In full and unchanged, set down the entries that follow, with no images.

***

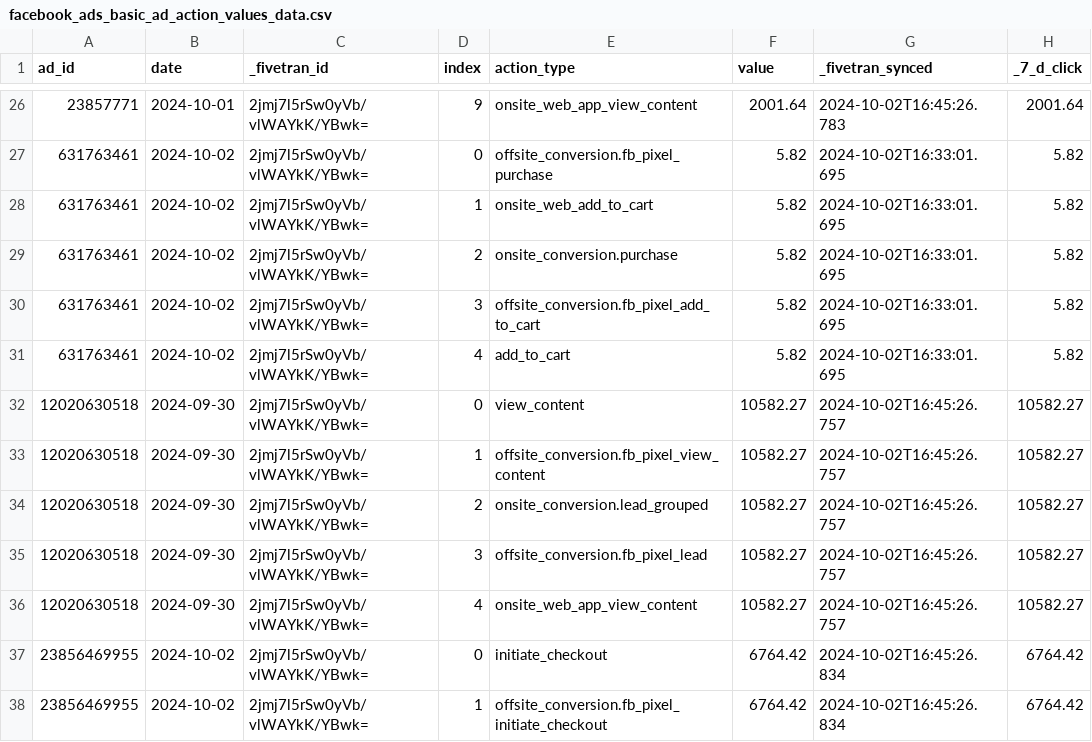
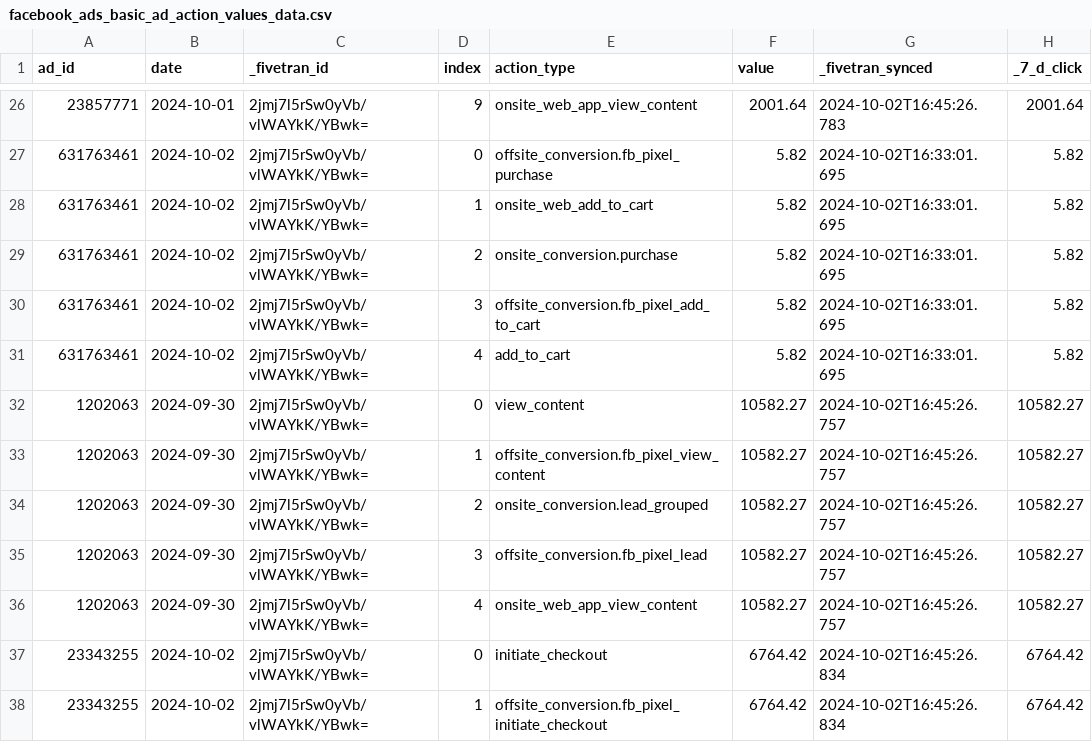
Before and after one commit to fivetran/dbt_ad_reporting, a CSV file: integration_tests/seeds/facebook_ads_basic_ad_action_values_data.csv, drawn as a sheet; only a part is shown, gaps mark what is left out; the diff covers the shown part only.

Commit message:
bk seeds

```diff
--- a/integration_tests/seeds/facebook_ads_basic_ad_action_values_data.csv
+++ b/integration_tests/seeds/facebook_ads_basic_ad_action_values_data.csv
@@ -31,8 +31,8 @@ ad_id,date,_fivetran_id,index,action_type,value,_fivetran_synced,_7_d_click
 631763461,2024-10-02,2jmj7l5rSw0yVb/vlWAYkK/YBwk=,4,add_to_cart,5.82,2024-10-02T16:33:01.695,5.82
-12020630518,2024-09-30,2jmj7l5rSw0yVb/vlWAYkK/YBwk=,0,view_content,10582.27,2024-10-02T16:45:26.757,10582.27
-12020630518,2024-09-30,2jmj7l5rSw0yVb/vlWAYkK/YBwk=,1,offsite_conversion.fb_pixel_view_content,10582.27,2024-10-02T16:45:26.757,10582.27
-12020630518,2024-09-30,2jmj7l5rSw0yVb/vlWAYkK/YBwk=,2,onsite_conversion.lead_grouped,10582.27,2024-10-02T16:45:26.757,10582.27
-12020630518,2024-09-30,2jmj7l5rSw0yVb/vlWAYkK/YBwk=,3,offsite_conversion.fb_pixel_lead,10582.27,2024-10-02T16:45:26.757,10582.27
-12020630518,2024-09-30,2jmj7l5rSw0yVb/vlWAYkK/YBwk=,4,onsite_web_app_view_content,10582.27,2024-10-02T16:45:26.757,10582.27
-23856469955,2024-10-02,2jmj7l5rSw0yVb/vlWAYkK/YBwk=,0,initiate_checkout,6764.42,2024-10-02T16:45:26.834,6764.42
-23856469955,2024-10-02,2jmj7l5rSw0yVb/vlWAYkK/YBwk=,1,offsite_conversion.fb_pixel_initiate_checkout,6764.42,2024-10-02T16:45:26.834,6764.42
+1202063,2024-09-30,2jmj7l5rSw0yVb/vlWAYkK/YBwk=,0,view_content,10582.27,2024-10-02T16:45:26.757,10582.27
+1202063,2024-09-30,2jmj7l5rSw0yVb/vlWAYkK/YBwk=,1,offsite_conversion.fb_pixel_view_content,10582.27,2024-10-02T16:45:26.757,10582.27
+1202063,2024-09-30,2jmj7l5rSw0yVb/vlWAYkK/YBwk=,2,onsite_conversion.lead_grouped,10582.27,2024-10-02T16:45:26.757,10582.27
+1202063,2024-09-30,2jmj7l5rSw0yVb/vlWAYkK/YBwk=,3,offsite_conversion.fb_pixel_lead,10582.27,2024-10-02T16:45:26.757,10582.27
+1202063,2024-09-30,2jmj7l5rSw0yVb/vlWAYkK/YBwk=,4,onsite_web_app_view_content,10582.27,2024-10-02T16:45:26.757,10582.27
+23343255,2024-10-02,2jmj7l5rSw0yVb/vlWAYkK/YBwk=,0,initiate_checkout,6764.42,2024-10-02T16:45:26.834,6764.42
+23343255,2024-10-02,2jmj7l5rSw0yVb/vlWAYkK/YBwk=,1,offsite_conversion.fb_pixel_initiate_checkout,6764.42,2024-10-02T16:45:26.834,6764.42
```
Also changed, not shown: 31 edited cells elsewhere in this file, integration_tests/seeds/pinterest_advertiser_report_data.csv, integration_tests/seeds/reddit_ads_ad_conversions.csv.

***

Output for this task:
Before and after one commit to fivetran/dbt_ad_reporting, a CSV file: integration_tests/seeds/facebook_ads_basic_ad_action_values_data.csv, drawn as a sheet; only a part is shown, gaps mark what is left out; the diff covers the shown part only.

Commit message:
bk seeds

```diff
--- a/integration_tests/seeds/facebook_ads_basic_ad_action_values_data.csv
+++ b/integration_tests/seeds/facebook_ads_basic_ad_action_values_data.csv
@@ -31,8 +31,8 @@ ad_id,date,_fivetran_id,index,action_type,value,_fivetran_synced,_7_d_click
 631763461,2024-10-02,2jmj7l5rSw0yVb/vlWAYkK/YBwk=,4,add_to_cart,5.82,2024-10-02T16:33:01.695,5.82
-12020630518,2024-09-30,2jmj7l5rSw0yVb/vlWAYkK/YBwk=,0,view_content,10582.27,2024-10-02T16:45:26.757,10582.27
-12020630518,2024-09-30,2jmj7l5rSw0yVb/vlWAYkK/YBwk=,1,offsite_conversion.fb_pixel_view_content,10582.27,2024-10-02T16:45:26.757,10582.27
-12020630518,2024-09-30,2jmj7l5rSw0yVb/vlWAYkK/YBwk=,2,onsite_conversion.lead_grouped,10582.27,2024-10-02T16:45:26.757,10582.27
-12020630518,2024-09-30,2jmj7l5rSw0yVb/vlWAYkK/YBwk=,3,offsite_conversion.fb_pixel_lead,10582.27,2024-10-02T16:45:26.757,10582.27
-12020630518,2024-09-30,2jmj7l5rSw0yVb/vlWAYkK/YBwk=,4,onsite_web_app_view_content,10582.27,2024-10-02T16:45:26.757,10582.27
-23856469955,2024-10-02,2jmj7l5rSw0yVb/vlWAYkK/YBwk=,0,initiate_checkout,6764.42,2024-10-02T16:45:26.834,6764.42
-23856469955,2024-10-02,2jmj7l5rSw0yVb/vlWAYkK/YBwk=,1,offsite_conversion.fb_pixel_initiate_checkout,6764.42,2024-10-02T16:45:26.834,6764.42
+1202063,2024-09-30,2jmj7l5rSw0yVb/vlWAYkK/YBwk=,0,view_content,10582.27,2024-10-02T16:45:26.757,10582.27
+1202063,2024-09-30,2jmj7l5rSw0yVb/vlWAYkK/YBwk=,1,offsite_conversion.fb_pixel_view_content,10582.27,2024-10-02T16:45:26.757,10582.27
+1202063,2024-09-30,2jmj7l5rSw0yVb/vlWAYkK/YBwk=,2,onsite_conversion.lead_grouped,10582.27,2024-10-02T16:45:26.757,10582.27
+1202063,2024-09-30,2jmj7l5rSw0yVb/vlWAYkK/YBwk=,3,offsite_conversion.fb_pixel_lead,10582.27,2024-10-02T16:45:26.757,10582.27
+1202063,2024-09-30,2jmj7l5rSw0yVb/vlWAYkK/YBwk=,4,onsite_web_app_view_content,10582.27,2024-10-02T16:45:26.757,10582.27
+23343255,2024-10-02,2jmj7l5rSw0yVb/vlWAYkK/YBwk=,0,initiate_checkout,6764.42,2024-10-02T16:45:26.834,6764.42
+23343255,2024-10-02,2jmj7l5rSw0yVb/vlWAYkK/YBwk=,1,offsite_conversion.fb_pixel_initiate_checkout,6764.42,2024-10-02T16:45:26.834,6764.42
```
Also changed, not shown: 31 edited cells elsewhere in this file, integration_tests/seeds/pinterest_advertiser_report_data.csv, integration_tests/seeds/reddit_ads_ad_conversions.csv.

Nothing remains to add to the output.